Guy Harvey Magazine

WIN 2017

Guy Harvey Magazine is focused on fishing, boating, scuba diving, and marine conservation. Portfolios from the world's best fishing photographers, articles on gear, travel, tournaments, apparel, lifestyle, seafood recipes, sustainable fisheries.

Issue link:

Contents of this Issue


Page 46 of 83

GHM: Through a recent restoration initiative, you've taken on oysters as a kind of poster child of Mississippi seafood. Why oysters? JM: Fishermen, scientists, environmentalists and consumers all love oysters. Oyster production in Mississippi fell from 490,000 sacks in 2004 to just 40,000 in 2015 due to a series of natural and manmade disasters. Oysters transect so many environmental and economic issues in Mississippi that it just seemed right to make oysters a priority. I have learned over the last three years how difficult and elusive oyster management can be. The pure politics and traditions associated with the oyster industry in Mississippi are deep and wide. We have traveled from Maryland's eastern shore of Chesapeake Bay to Hoodsport in Washington State to better understand how other regions of the country are dealing with declining oyster populations. We have learned a lot and are putting that knowledge to work in Mississippi. Our governor has set a goal of one million sacks harvested annually by 2025, and we intend to reach it. GHM: Wow! A million sacks is quite ambitious. How do you get there? JM: The main tenants of our plan are to enhance the public resource, incentivize private production, expand into new harvest areas and invest in an oyster hatchery. The plan is comprehensive and doable. We recognized early on this would require legislative and regulatory changes to current laws and rules.
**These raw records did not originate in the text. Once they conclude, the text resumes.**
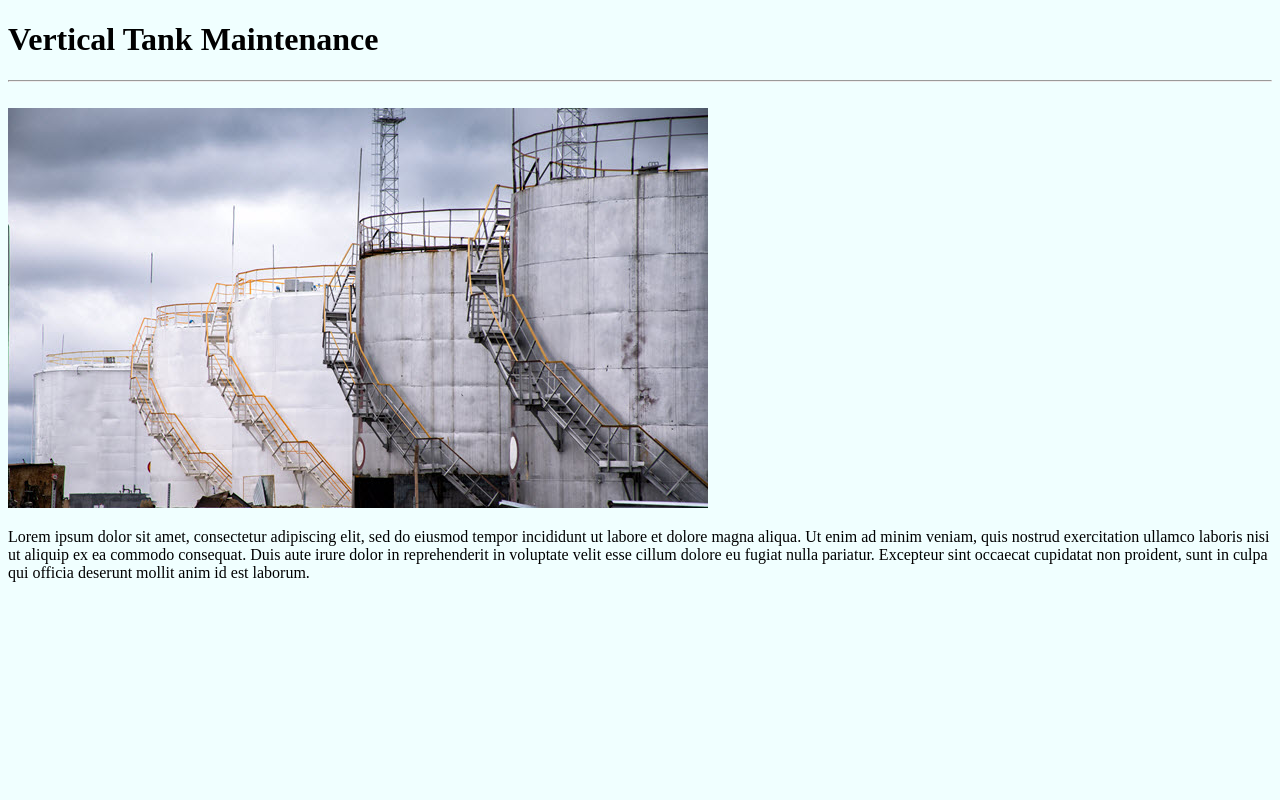
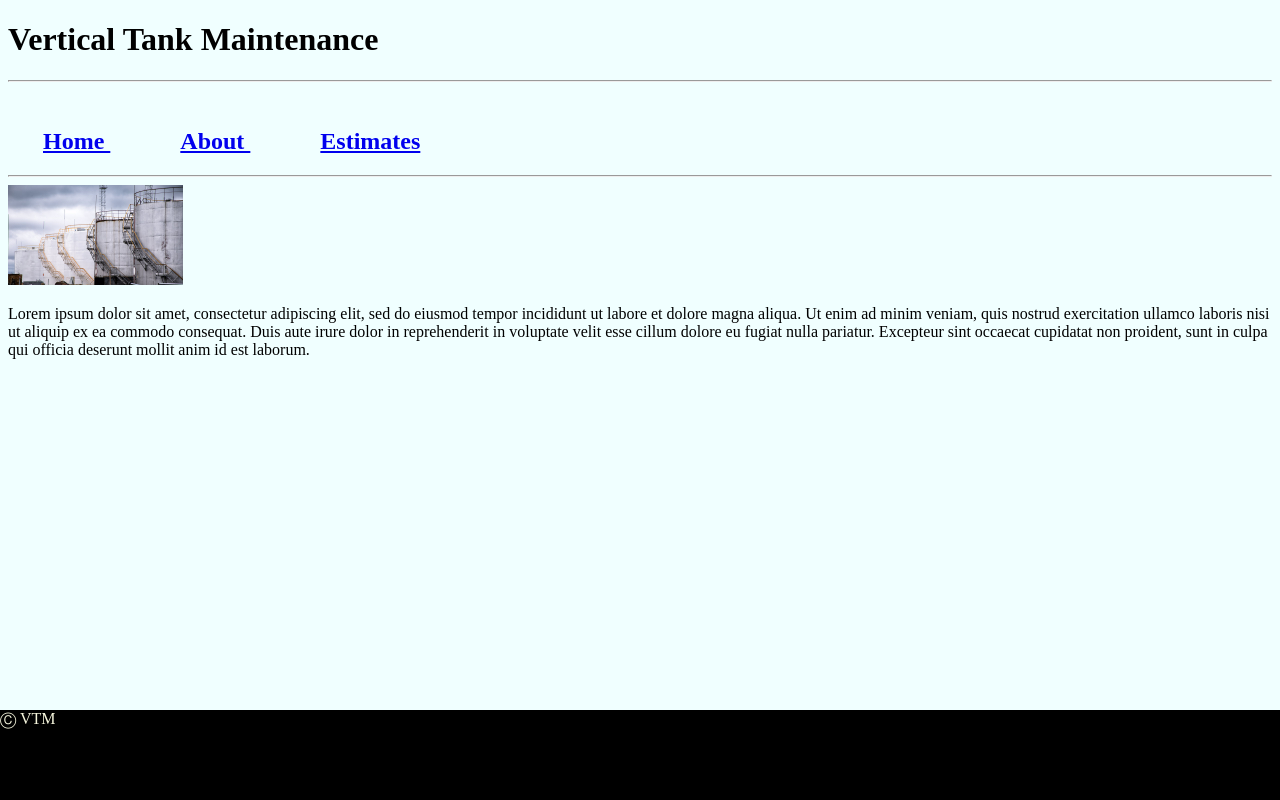
Before and after one commit to rileyplummer/VTM, a Flask app: page / in a window 1280 px wide. Run offline with Flask 2, Linux system fonts and the light colour scheme.

Commit message:
Adding footer and CSS

```diff
--- a/static/css/stylesheet.css
+++ b/static/css/stylesheet.css
@@ -1,10 +1,23 @@
 body{
     background-color: azure;
 }
-
+h1{
+    align-content: center;
+    font-size: 30;
+}
 a{
     font-family: 'Times New Roman', Times, serif;
     padding: 35px;
-    align-content: center;
-    font-size: larger;
+    align-items: center;
+    font-size: 18;
 }
+
+.footer {
+    position:fixed;
+    bottom:0;
+    left:0;
+    width:100%;
+    height: 90px;
+    background-color: black;
+    color: beige;
+  }
--- a/templates/base.html
+++ b/templates/base.html
@@ -11,11 +11,19 @@
         <h1>Vertical Tank Maintenance</h1>
         <hr>
         <br>
+        <h2>
+            <a href=/> Home </a>
+            <a href=about> About </a>
+            <a href=estimate> Estimates </a>
+        </h2>
+        <hr>
         {% block body %}
 
         {% endblock %}
 
     </div>
-
+    <element class="footer">
+        Ⓒ VTM
+    </element>
 </body>
 </html>
--- a/templates/index.html
+++ b/templates/index.html
@@ -8,7 +8,7 @@
 
 <body>
 
-    <img src=above_ground_vertical_tanks.jpg />
+    <img src=above_ground_vertical_tanks.jpg height="100"/>
 <p>
     Lorem ipsum dolor sit amet, consectetur adipiscing elit, sed do eiusmod tempor incididunt ut labore et dolore magna aliqua. Ut enim ad minim veniam, quis nostrud exercitation ullamco laboris nisi ut aliquip ex ea commodo consequat. Duis aute irure dolor in reprehenderit in voluptate velit esse cillum dolore eu fugiat nulla pariatur. Excepteur sint occaecat cupidatat non proident, sunt in culpa qui officia deserunt mollit anim id est laborum.
 </p>
```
We are focused on removing barriers and creating incentives for private production for on- and off-bottom oyster leases. We have also increased our water sampling program to open new areas for oyster harvest. We successfully opened Biloxi Bay for the first time in 50 years. We increased our reef sampling program and developed annual stock estimates to help us make informed recommendations about sustainable harvest. Finally, we also recognized the need for an oyster hatchery. A hatchery will allow us to boost recruitment by controlling and targeting a spat set in areas with depleted resources. A hatchery can also provide seed oysters for oyster farming. No single action will get us there, but combined, I believe one million sacks is achievable. GHM: Mississippi's casinos are a popular destination along the coast. Do they contribute to fishery management or enhancement, either through direct funds or indirect tourism? JM: Our gaming industry plays a significant role in connecting tourists to charter-for-hire fishing trips. They also support large fishing tournaments like the Billfish Classic held each year at the Golden Nugget. They have been good partners and proven to be good ambassadors for conservation in the Gulf. GHM: What's your take on balancing recreational and commercial fishing interests? JM: There are strong opinions about recreational versus commercial fishing and 'balance' can be a relative term, depending on whom you ask. I always encourage people to start with the facts before jumping to conclusions. In Mississippi, we have commercial fisheries for shrimp, blue crab, oysters, spotted sea trout, red drum, flounder and menhaden. Both recreational and commercial fisheries have a huge economic impact and both play a significant role culturally in South Mississippi. Biloxi was once known as the seafood capital of the world, due in large part to the seafood processing facilities located here. I strongly believe that we do a good job of managing the resource for both recreational and commercial interests. GHM: Are the local shrimpers able to compete effectively against foreign competition? JM: At the end of the day it's about price, and local shrimpers are at the bottom of the supply chain. Foreign shrimp have flooded the U.S. markets to keep up with demand, but it's an inferior product to wild-caught Gulf shrimp. The industry has undergone major consolidation over the last three decades, with fewer vessels working and fewer dealer/processors to buy their catch. In 2000, Mississippi had over 1,000 shrimpers fishing the Mississippi Sound on opening day. Now, we are lucky to have 300. We continue to work with the industry and Congress to keep the playing field level for America's shrimpers and processors. GHM: What are the greatest threats to Mississippi's fishery? JM: Hurricanes, oil spills and bad policy. We can't control the first two, but we can influence fishery management policies at the state and federal levels. I have been surprised by how many people who enjoy a fishing trip or seafood platter know so little about how the recreational and commercial fisheries are managed. It's our responsibility as managers to keep stakeholders and the public informed about the health of our fisheries. GHM: What do you see as your agency's biggest successes, and what are you most proud of as director? JM: Engagement, communication and transparency. We listen to our stakeholders and deliver good science- based options for management. We spend a lot of time communicating through traditional and social media outlets. As a result, we hosted a Red Snapper Summit in 2014, worked closely with our governor in 2015 to develop an Oyster Restoration and Resiliency Council and recently established a 20% spawning potential ratio (SPR) for spotted sea trout. These are just a few examples of our agency working with stakeholders to tackle important issues.

Articles in this issue

Archives of this issue

view archives of Guy Harvey Magazine - WIN 2017